Landscapes of Slavery in Africa
Slavery was a large-scale process that put its mark on the African landscape in tangible ways―for example, through the capture, transfer, and imprisonment of captives and through the avoidance strategies that vulnerable communities used against slaving. Certainly, the expansion of trade routes, the depopulation of slaved regions, and an increased reliance on defensive architecture and places of concealment can all be linked to slaving and slavery in Africa. But how do we view these landscapes of slavery today? And can archaeology help us?
Encompassing studies from Senegal, Ghana, Mauritius, Tanzania, and Kenya, this volume grapples with such essential questions. The authors advocate for the power of archaeology as a tool to disentangle often lengthy and complex landscape histories that both begin before slavery and continue after abolition.

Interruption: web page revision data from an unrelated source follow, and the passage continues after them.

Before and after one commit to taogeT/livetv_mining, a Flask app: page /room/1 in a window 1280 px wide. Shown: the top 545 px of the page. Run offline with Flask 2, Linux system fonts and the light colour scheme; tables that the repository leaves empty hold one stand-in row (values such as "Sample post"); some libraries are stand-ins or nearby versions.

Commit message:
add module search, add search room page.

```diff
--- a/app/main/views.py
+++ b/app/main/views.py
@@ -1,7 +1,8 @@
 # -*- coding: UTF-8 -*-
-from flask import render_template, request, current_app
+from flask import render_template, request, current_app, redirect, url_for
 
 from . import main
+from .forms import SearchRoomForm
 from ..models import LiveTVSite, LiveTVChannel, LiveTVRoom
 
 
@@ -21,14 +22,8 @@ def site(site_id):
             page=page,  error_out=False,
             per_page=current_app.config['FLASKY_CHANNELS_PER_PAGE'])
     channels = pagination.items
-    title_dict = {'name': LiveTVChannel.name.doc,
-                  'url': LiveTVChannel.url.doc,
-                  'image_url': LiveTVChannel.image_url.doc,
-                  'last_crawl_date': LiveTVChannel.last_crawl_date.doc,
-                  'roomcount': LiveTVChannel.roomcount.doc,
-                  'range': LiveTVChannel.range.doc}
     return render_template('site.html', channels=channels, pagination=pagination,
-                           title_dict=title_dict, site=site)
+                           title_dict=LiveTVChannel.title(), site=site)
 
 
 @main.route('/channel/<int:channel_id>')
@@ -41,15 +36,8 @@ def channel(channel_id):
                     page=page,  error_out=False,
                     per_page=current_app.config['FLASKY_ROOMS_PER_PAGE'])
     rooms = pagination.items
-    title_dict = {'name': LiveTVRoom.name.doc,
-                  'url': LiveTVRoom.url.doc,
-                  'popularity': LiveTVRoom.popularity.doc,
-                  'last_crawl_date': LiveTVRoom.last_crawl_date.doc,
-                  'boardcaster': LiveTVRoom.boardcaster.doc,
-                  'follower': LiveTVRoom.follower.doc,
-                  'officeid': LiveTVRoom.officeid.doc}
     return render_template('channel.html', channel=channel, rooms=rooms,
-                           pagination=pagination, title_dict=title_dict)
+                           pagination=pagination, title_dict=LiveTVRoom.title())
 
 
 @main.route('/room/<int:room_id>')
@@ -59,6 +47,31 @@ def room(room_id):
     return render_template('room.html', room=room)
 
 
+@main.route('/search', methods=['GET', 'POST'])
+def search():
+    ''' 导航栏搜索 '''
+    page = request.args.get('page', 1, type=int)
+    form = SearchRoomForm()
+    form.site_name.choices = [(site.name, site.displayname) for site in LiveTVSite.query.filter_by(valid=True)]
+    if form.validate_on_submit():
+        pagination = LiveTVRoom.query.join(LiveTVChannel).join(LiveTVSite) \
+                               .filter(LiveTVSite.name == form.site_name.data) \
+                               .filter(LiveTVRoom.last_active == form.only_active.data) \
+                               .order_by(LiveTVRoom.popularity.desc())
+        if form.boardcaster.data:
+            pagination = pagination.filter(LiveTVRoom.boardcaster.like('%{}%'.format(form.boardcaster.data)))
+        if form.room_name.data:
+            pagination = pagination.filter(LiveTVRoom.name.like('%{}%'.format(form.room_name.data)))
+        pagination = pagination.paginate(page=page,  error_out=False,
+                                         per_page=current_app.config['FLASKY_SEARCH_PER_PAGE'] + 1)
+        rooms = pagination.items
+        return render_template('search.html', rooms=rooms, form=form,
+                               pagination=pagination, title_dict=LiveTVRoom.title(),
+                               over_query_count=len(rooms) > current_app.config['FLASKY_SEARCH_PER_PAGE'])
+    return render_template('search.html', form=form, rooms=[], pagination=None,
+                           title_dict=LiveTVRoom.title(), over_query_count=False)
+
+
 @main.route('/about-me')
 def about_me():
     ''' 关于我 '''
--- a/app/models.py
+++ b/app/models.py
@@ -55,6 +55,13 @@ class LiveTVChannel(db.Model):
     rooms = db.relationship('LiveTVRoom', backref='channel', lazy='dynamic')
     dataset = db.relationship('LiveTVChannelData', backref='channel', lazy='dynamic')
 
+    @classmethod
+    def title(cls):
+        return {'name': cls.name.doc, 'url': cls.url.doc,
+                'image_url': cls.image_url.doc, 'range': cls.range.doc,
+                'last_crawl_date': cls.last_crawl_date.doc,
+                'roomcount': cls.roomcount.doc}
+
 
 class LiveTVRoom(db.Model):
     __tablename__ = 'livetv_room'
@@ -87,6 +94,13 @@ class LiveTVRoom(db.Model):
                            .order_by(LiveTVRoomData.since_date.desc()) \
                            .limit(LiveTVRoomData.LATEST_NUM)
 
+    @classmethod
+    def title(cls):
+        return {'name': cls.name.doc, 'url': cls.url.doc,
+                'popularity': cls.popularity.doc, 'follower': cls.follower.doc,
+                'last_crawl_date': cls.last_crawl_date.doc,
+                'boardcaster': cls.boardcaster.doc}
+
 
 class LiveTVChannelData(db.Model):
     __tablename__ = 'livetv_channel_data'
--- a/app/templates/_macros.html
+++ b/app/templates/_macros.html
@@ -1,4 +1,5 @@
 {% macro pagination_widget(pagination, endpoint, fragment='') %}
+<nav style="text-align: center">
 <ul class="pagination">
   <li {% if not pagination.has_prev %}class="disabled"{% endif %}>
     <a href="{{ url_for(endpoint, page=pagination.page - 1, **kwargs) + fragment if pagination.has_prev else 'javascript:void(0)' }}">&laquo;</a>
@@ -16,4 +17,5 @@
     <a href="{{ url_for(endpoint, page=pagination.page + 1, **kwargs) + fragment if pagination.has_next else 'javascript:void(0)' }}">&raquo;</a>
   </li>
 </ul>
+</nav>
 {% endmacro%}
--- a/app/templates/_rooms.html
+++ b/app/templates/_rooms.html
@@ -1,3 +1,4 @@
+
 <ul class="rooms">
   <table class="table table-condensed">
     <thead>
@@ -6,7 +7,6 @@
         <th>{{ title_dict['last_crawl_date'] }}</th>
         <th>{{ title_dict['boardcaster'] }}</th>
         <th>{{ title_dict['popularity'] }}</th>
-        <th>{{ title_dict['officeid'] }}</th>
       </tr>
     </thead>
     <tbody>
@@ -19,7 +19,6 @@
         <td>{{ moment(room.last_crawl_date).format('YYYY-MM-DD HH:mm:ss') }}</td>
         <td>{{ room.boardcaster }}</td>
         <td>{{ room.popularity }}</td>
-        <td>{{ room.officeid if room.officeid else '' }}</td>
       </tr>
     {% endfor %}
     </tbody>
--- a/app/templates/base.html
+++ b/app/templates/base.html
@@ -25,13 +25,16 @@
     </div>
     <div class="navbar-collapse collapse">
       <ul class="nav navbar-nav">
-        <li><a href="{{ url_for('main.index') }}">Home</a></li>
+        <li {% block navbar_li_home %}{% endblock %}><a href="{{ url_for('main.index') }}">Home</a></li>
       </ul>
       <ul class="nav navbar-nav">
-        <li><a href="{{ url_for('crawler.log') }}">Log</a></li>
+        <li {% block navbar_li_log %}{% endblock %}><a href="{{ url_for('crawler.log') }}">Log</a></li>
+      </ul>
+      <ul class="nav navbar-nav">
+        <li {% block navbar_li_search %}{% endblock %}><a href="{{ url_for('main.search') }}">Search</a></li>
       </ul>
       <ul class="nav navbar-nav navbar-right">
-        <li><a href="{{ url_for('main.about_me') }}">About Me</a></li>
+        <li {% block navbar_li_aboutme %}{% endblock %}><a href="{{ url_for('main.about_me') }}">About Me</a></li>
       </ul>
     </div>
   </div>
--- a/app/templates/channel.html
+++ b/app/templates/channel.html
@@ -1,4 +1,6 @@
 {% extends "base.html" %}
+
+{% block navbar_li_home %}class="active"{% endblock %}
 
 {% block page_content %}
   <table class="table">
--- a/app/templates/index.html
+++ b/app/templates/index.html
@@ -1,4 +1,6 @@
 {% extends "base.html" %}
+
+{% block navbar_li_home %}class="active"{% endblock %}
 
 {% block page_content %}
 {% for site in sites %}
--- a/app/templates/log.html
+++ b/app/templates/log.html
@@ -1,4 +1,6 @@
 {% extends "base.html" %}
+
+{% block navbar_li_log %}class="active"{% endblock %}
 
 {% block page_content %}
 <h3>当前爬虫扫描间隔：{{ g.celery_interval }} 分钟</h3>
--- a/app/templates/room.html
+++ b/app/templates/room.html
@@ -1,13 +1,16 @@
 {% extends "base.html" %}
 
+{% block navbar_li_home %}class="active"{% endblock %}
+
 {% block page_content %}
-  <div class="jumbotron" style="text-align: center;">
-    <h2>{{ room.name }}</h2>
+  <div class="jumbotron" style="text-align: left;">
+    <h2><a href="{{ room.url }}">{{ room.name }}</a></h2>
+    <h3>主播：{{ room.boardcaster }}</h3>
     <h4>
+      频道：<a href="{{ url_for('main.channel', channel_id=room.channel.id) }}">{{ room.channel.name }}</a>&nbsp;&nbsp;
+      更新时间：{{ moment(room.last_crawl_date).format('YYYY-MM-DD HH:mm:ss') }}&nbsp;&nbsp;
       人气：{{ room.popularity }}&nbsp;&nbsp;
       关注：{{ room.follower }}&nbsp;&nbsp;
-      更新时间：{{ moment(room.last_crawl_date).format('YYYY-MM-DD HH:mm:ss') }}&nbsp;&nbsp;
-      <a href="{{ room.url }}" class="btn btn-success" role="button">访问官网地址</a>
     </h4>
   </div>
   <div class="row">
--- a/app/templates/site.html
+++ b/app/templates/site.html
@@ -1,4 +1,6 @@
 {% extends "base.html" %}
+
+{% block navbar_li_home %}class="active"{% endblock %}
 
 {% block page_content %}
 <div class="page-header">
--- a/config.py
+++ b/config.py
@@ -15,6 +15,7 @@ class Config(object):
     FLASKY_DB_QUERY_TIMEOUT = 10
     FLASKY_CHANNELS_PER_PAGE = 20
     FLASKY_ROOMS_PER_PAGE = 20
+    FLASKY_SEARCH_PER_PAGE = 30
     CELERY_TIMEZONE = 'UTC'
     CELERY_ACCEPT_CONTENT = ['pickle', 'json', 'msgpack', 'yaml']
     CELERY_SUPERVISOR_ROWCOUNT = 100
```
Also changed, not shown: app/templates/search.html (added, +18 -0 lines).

They also argue for archaeologists’ central role in reimagining how we might remember and commemorate slavery in places where its history has been forgotten, obscured by European colonialism, or sanitized and simplified for tourist consumption.
The chapters in this book were originally published in a special issue of the Journal of African Diaspora Archaeology and Heritage.
Marshall, Lydia Wilson, ed. 2021. Landscapes of Slavery in Africa. New York: Routledge.